Does Washington Federal Have A Relatively High Or Low P/E For Its Industry?
The P/E ratio indicates whether the market has higher or lower expectations of a company. You can see in the image below that the average P/E (14.8) for companies in the mortgage industry is roughly the same as Washington Federal's P/E.
Its P/E ratio suggests that Washington Federal shareholders think that in the future it will perform about the same as other companies in its industry classification. If the company has better than average prospects, then the market might be underestimating it. Further research into factors such as insider buying and selling, could help you form your own view on whether that is likely.
How Growth Rates Impact P/E Ratios
Probably the most important factor in determining what P/E a company trades on is the earnings growth. Earnings growth means that in the future the 'E' will be higher. That means even if the current P/E is high, it will reduce over time if the share price stays flat. Then, a lower P/E should attract more buyers, pushing the share price up.
Washington Federal increased earnings per share by an impressive 12% over the last twelve months. And it has bolstered its earnings per share by 10% per year over the last five years. So one might expect an above average P/E ratio.
Don't Forget: The P/E Does Not Account For Debt or Bank Deposits
The 'Price' in P/E reflects the market capitalization of the company. So it won't reflect the advantage of cash, or disadvantage of debt. Theoretically, a business can improve its earnings (and produce a lower P/E in the future) by investing in growth. That means taking on debt (or spending its cash).
Such expenditure might be good or bad, in the long term, but the point here is that the balance sheet is not reflected by this ratio.
How Does Washington Federal's Debt Impact Its P/E Ratio?
Washington Federal has net debt worth 75% of its market capitalization.

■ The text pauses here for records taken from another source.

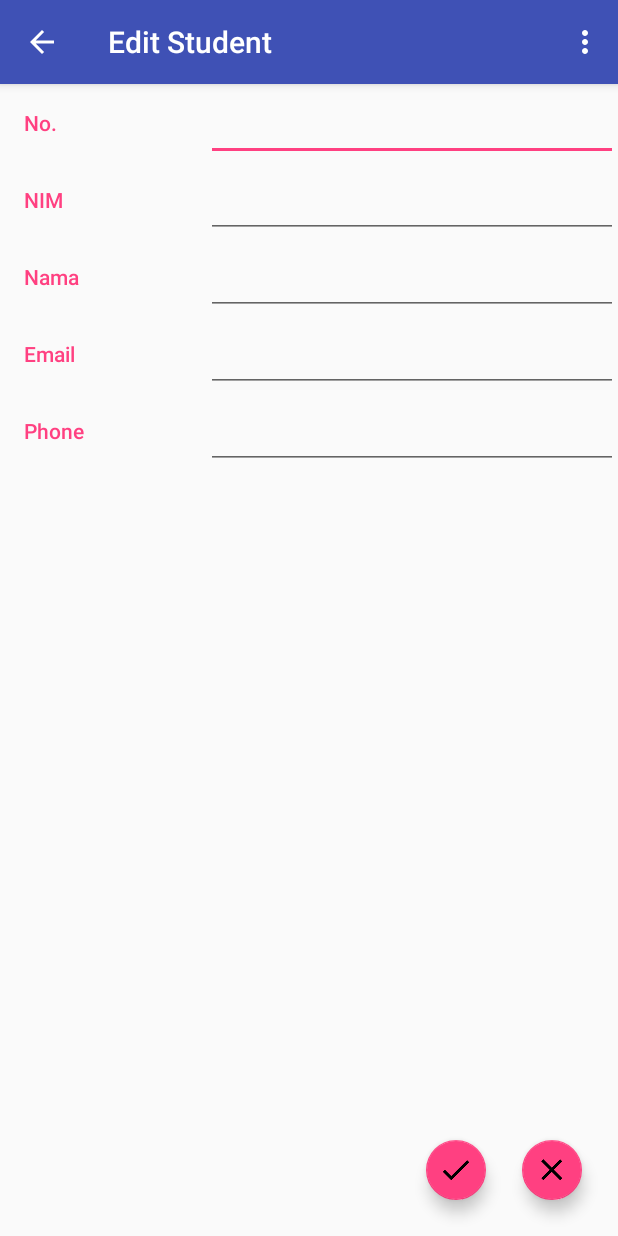
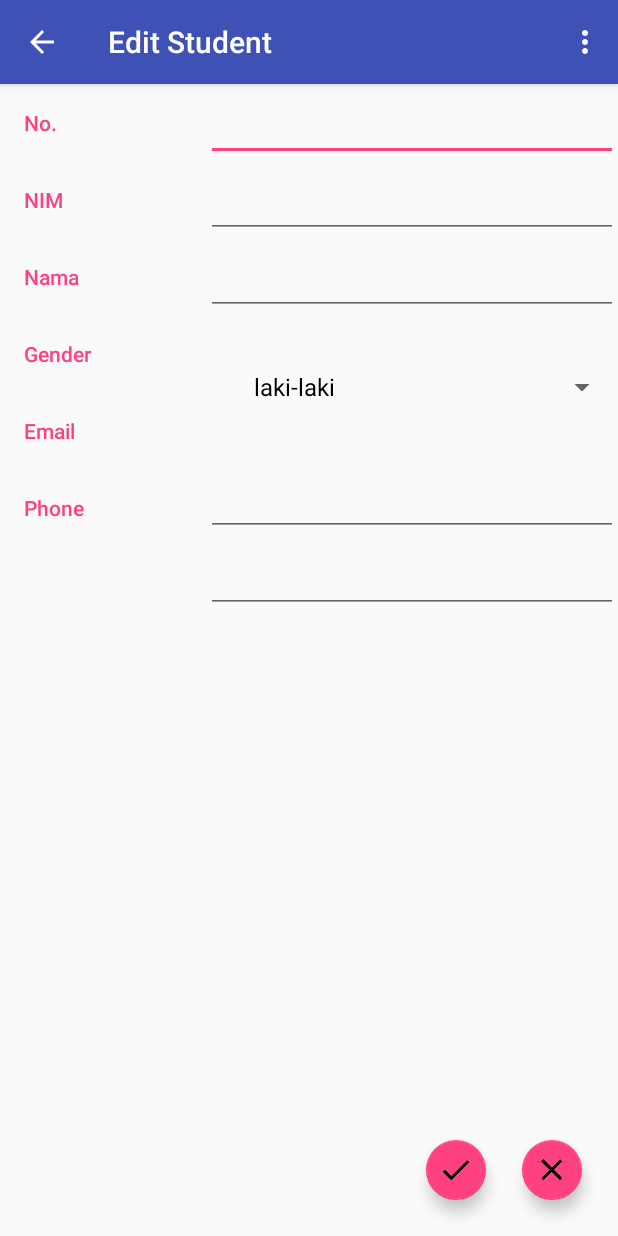
Before and after one commit to mekas/PracticeAdapter, an Android app: the FormAddStudentActivity screen opened directly, with no data from a screen before it, on a phone screen of 412 x 824 dp. Run offline under Robolectric (Android 15) with nearby library versions, the phone set to English and light mode, and no system bars; 6 statements that could not run were skipped.

Commit message:
Setup Spinner

```diff
--- a/app/src/main/java/com/example/pustikom/adapterplay/FormAddStudentActivity.java
+++ b/app/src/main/java/com/example/pustikom/adapterplay/FormAddStudentActivity.java
@@ -7,9 +7,13 @@ import android.support.v7.app.AppCompatActivity;
 import android.view.Menu;
 import android.view.MenuItem;
 import android.view.View;
+import android.widget.AdapterView;
+import android.widget.ArrayAdapter;
 import android.widget.EditText;
+import android.widget.Spinner;
 import android.widget.Toast;
 
+import com.example.pustikom.adapterplay.db.StudentEntry;
 import com.example.pustikom.adapterplay.user.Student;
 import com.example.pustikom.adapterplay.user.StudentList;
 
@@ -21,6 +25,8 @@ public class FormAddStudentActivity extends AppCompatActivity {
 
     private EditText idText, nameText, noregText, mailText, phoneText;
     private Student student;
+    private Spinner genderSpinner;
+    private int mGender;
     private int act;
 
     @Override
@@ -34,6 +40,7 @@ public class FormAddStudentActivity extends AppCompatActivity {
         noregText = (EditText) findViewById(R.id.edit_nim);
         phoneText = (EditText) findViewById(R.id.edit_phone);
         mailText = (EditText) findViewById(R.id.edit_email);
+        genderSpinner = (Spinner) findViewById(R.id.spinner_gender);
 
         //get Intent
         Intent intent = getIntent();
@@ -67,6 +74,32 @@ public class FormAddStudentActivity extends AppCompatActivity {
             @Override
             public void onClick(View view) {
                 saveData();
+            }
+        });
+        setupSpinner();
+    }
+
+    private void setupSpinner(){
+        ArrayAdapter genderSpinnerAdapter = new ArrayAdapter(this,R.layout.support_simple_spinner_dropdown_item, StudentEntry.GENDERS);
+        genderSpinnerAdapter.setDropDownViewResource(R.layout.support_simple_spinner_dropdown_item);
+        genderSpinner.setAdapter(genderSpinnerAdapter);
+        genderSpinner.setOnItemSelectedListener(new AdapterView.OnItemSelectedListener() {
+            @Override
+            public void onItemSelected(AdapterView<?> adapterView, View view, int position, long l) {
+                String gender = (String) adapterView.getItemAtPosition(position);
+                switch (gender){
+                    case StudentEntry.STRING_MALE:
+                        mGender = StudentEntry.CODE_MALE;
+                        break;
+                    case StudentEntry.STRING_FEMALE:
+                        mGender = StudentEntry.CODE_FEMALE;
+                        break;
+                }
+            }
+
+            @Override
+            public void onNothingSelected(AdapterView<?> parent){
+                mGender = StudentEntry.CODE_MALE;
             }
         });
     }
--- a/app/src/main/java/com/example/pustikom/adapterplay/db/StudentEntry.java
+++ b/app/src/main/java/com/example/pustikom/adapterplay/db/StudentEntry.java
@@ -1,6 +1,9 @@
 package com.example.pustikom.adapterplay.db;
 
 import android.provider.BaseColumns;
+
+import java.util.ArrayList;
+import java.util.Arrays;
 
 /**
  * Created by pustikom on 20/10/16.
@@ -14,7 +17,10 @@ public final class StudentEntry implements BaseColumns{
     public static final String COLUMN_MAIL="mail";
     public static final String COLUMN_PHONE="phone";
     public static final String COLUMN_GENDER="gender";
-    public static final int GENDER_MALE=0;
-    public static final int GENDER_FEMALE=1;
-
+    public static final int CODE_MALE =0;
+    public static final int CODE_FEMALE =1;
+    public static final String STRING_MALE ="laki-laki";
+    public static final String STRING_FEMALE = "Perempuan";
+    private static final String[] gender_option ={STRING_MALE, STRING_FEMALE};
+    public static final ArrayList<String> GENDERS = new ArrayList<String>(Arrays.asList(gender_option));
 }
--- a/app/src/main/res/layout/activity_add_student.xml
+++ b/app/src/main/res/layout/activity_add_student.xml
@@ -39,6 +39,12 @@
                 style="@style/TextViewStyle"
                 android:layout_width="match_parent"
                 android:layout_height="wrap_content"
+                android:text="Gender"/>
+
+            <TextView
+                style="@style/TextViewStyle"
+                android:layout_width="match_parent"
+                android:layout_height="wrap_content"
                 android:text="Email" />
 
             <TextView
@@ -65,6 +71,14 @@
             <EditText
                 android:id="@+id/edit_nama"
                 style="@style/EditStyle" />
+
+            <Spinner
+                android:id="@+id/spinner_gender"
+                android:layout_width="match_parent"
+                android:layout_height="wrap_content"
+                android:padding="24dp"
+                android:spinnerMode="dropdown"
+                />
 
             <EditText
                 android:id="@+id/edit_email"
```
Also changed, not shown: app/src/main/java/com/example/pustikom/adapterplay/user/Student.java (+18 -0 lines).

This is enough debt that you'd have to make some adjustments before using the P/E ratio to compare it to a company with net cash.
The Verdict On Washington Federal's P/E Ratio
Washington Federal trades on a P/E ratio of 14.6, which is below the US market average of 17.9. The company has a meaningful amount of debt on the balance sheet, but that should not eclipse the solid earnings growth. If it continues to grow, then the current low P/E may prove to be unjustified.
Investors should be looking to buy stocks that the market is wrong about. If the reality for a company is not as bad as the P/E ratio indicates, then the share price should increase as the market realizes this. So this free report on the analyst consensus forecasts could help you make a master move on this stock.
You might be able to find a better buy than Washington Federal. If you want a selection of possible winners, check out this free list of interesting companies that trade on a P/E below 20 (but have proven they can grow earnings).
We aim to bring you long-term focused research analysis driven by fundamental data. Note that our analysis may not factor in the latest price-sensitive company announcements or qualitative material.
If you spot an error that warrants correction, please contact the editor at firstname.lastname@example.org. This article by Simply Wall St is general in nature. It does not constitute a recommendation to buy or sell any stock, and does not take account of your objectives, or your financial situation. Simply Wall St has no position in the stocks mentioned. Thank you for reading.